The great leap. Turkey under Erdogan
Since the AKP took power in 2002, Turkey has seen a replacement of the state’s elites, a real change of the political system and a redefinition of the state identity. All this has been accompanied by economic development and rapid social transformation. The pro-democratic reforms and improved prosperity in the first decade of the AKP’s rule created the opportunity for Turkey to become part of the West in terms of legal and political standards, while maintaining its cultural distinctness. However, from the point of view of Recep Tayyip Erdogan, the leader of a new Turkey, the political reforms turned out not to be a goal per se but a means to the end of achieving a monopoly on power. Once this goal was achieved, Erdogan began leading Turkey towards the status of an autocratic state focused on the Middle East and resentful towards the West. This trend is unlikely to be reversed under Erdogan’s rule. However, even if the government were to change, there would be no return to the Turkey from before the AKP era.

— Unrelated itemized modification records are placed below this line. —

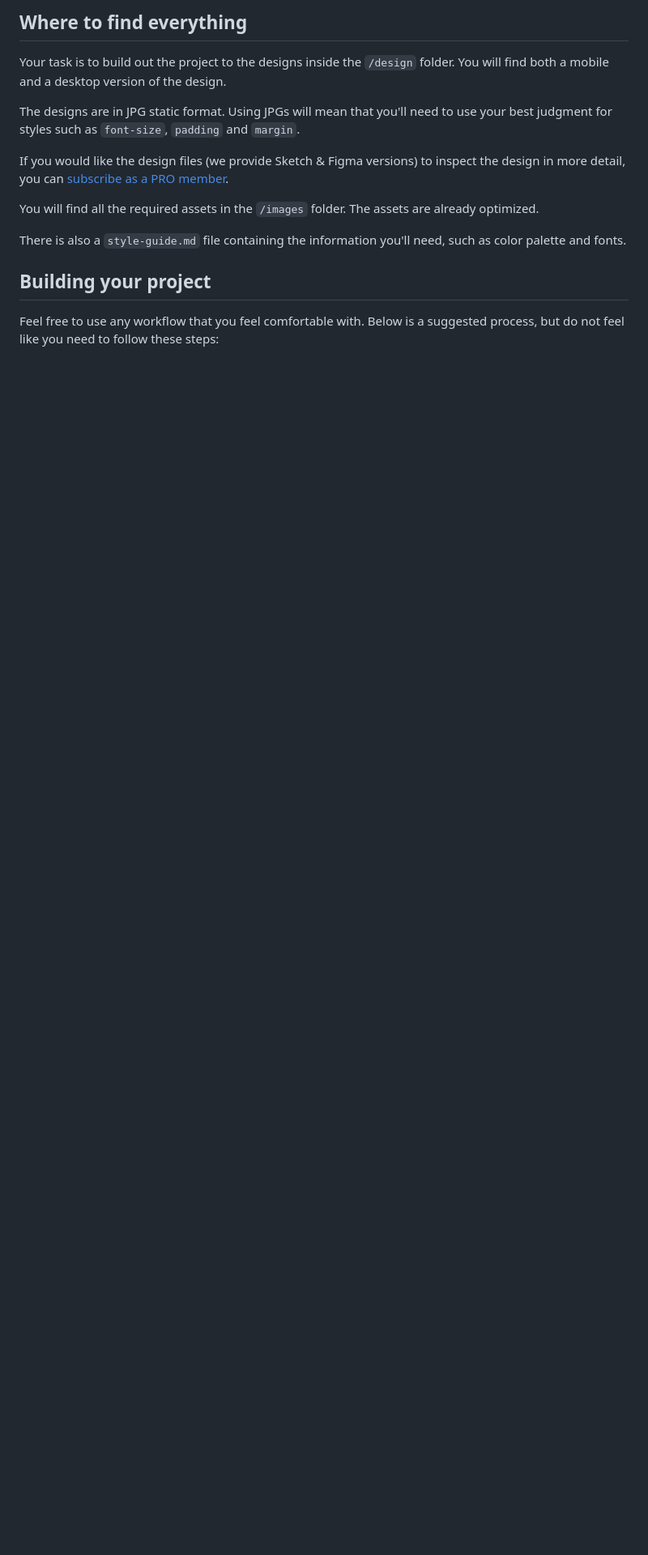
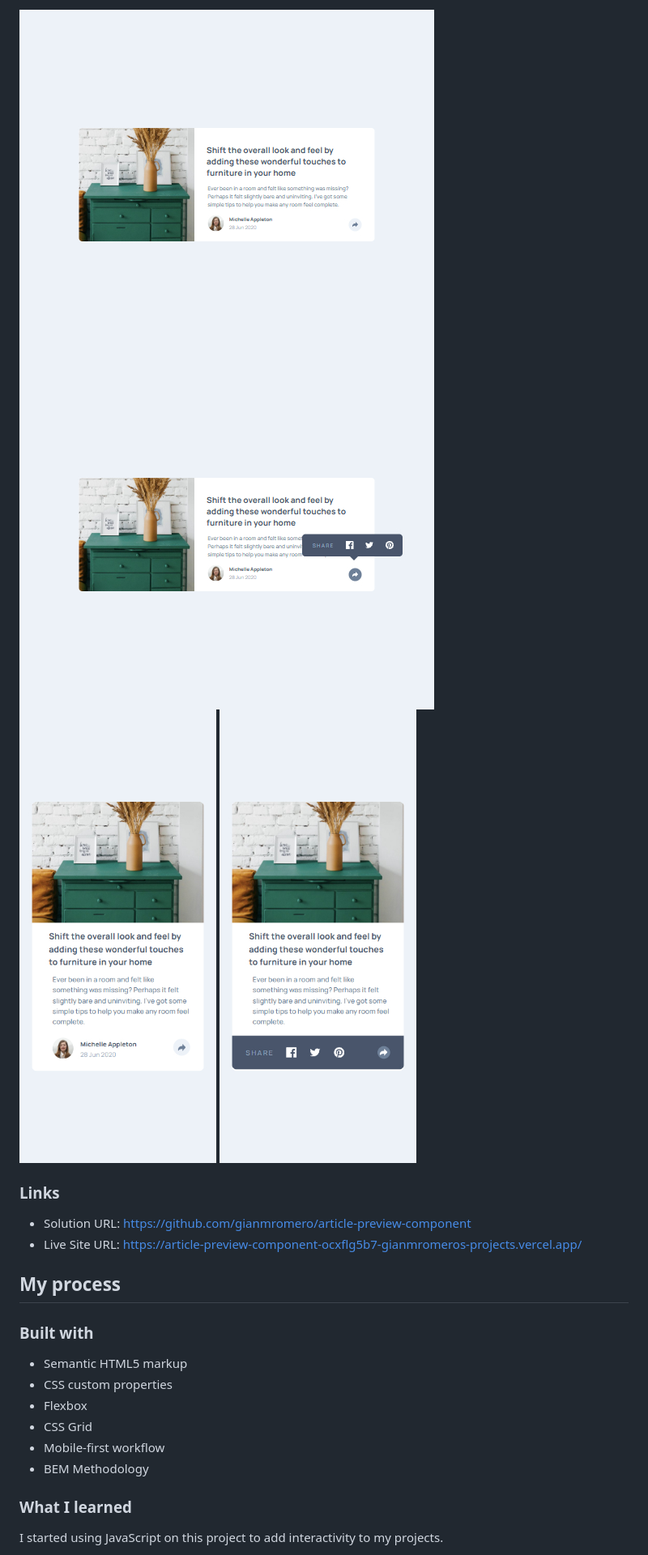
Before and after one commit to gianmromero/article-preview-component, a Markdown page: README.md, the part around the change printed below. Shown: that part at 81% size. Drawn GitHub-style; pictures changed too: desktop.jpg (added), desktop_active.jpg (added), mobile.jpg (added); blank space fills up the shorter version.

```diff
--- a/README.md
+++ b/README.md
@@ -27,17 +27,26 @@ Want some support on the challenge? [Join our community](https://www.frontendmen
 
-## Where to find everything
+![](./desktop.jpg)
+![](./desktop_active.jpg)
+![](./mobile.jpg)
+![](./mobile_active.jpg)
 
-Your task is to build out the project to the designs inside the `/design` folder. You will find both a mobile and a desktop version of the design.
+### Links
 
-The designs are in JPG static format. Using JPGs will mean that you'll need to use your best judgment for styles such as `font-size`, `padding` and `margin`.
+- Solution URL: https://github.com/gianmromero/article-preview-component
+- Live Site URL: https://article-preview-component-ocxflg5b7-gianmromeros-projects.vercel.app/
 
-If you would like the design files (we provide Sketch & Figma versions) to inspect the design in more detail, you can [subscribe as a PRO member](https://www.frontendmentor.io/pro).
+## My process
 
-You will find all the required assets in the `/images` folder. The assets are already optimized.
+### Built with
 
-There is also a `style-guide.md` file containing the information you'll need, such as color palette and fonts.
+- Semantic HTML5 markup
+- CSS custom properties
+- Flexbox
+- CSS Grid
+- Mobile-first workflow
+- BEM Methodology
 
-## Building your project
+### What I learned
 
-Feel free to use any workflow that you feel comfortable with. Below is a suggested process, but do not feel like you need to follow these steps:
+I started using JavaScript on this project to add interactivity to my projects.
 
```
Also changed, not shown: other parts of README.md (+20 -64 lines), README-template.md (deleted, +0 -111 lines).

In turn, the Turkish public will have to answer the questions regarding its civilisational identity and the vision of the political and social order.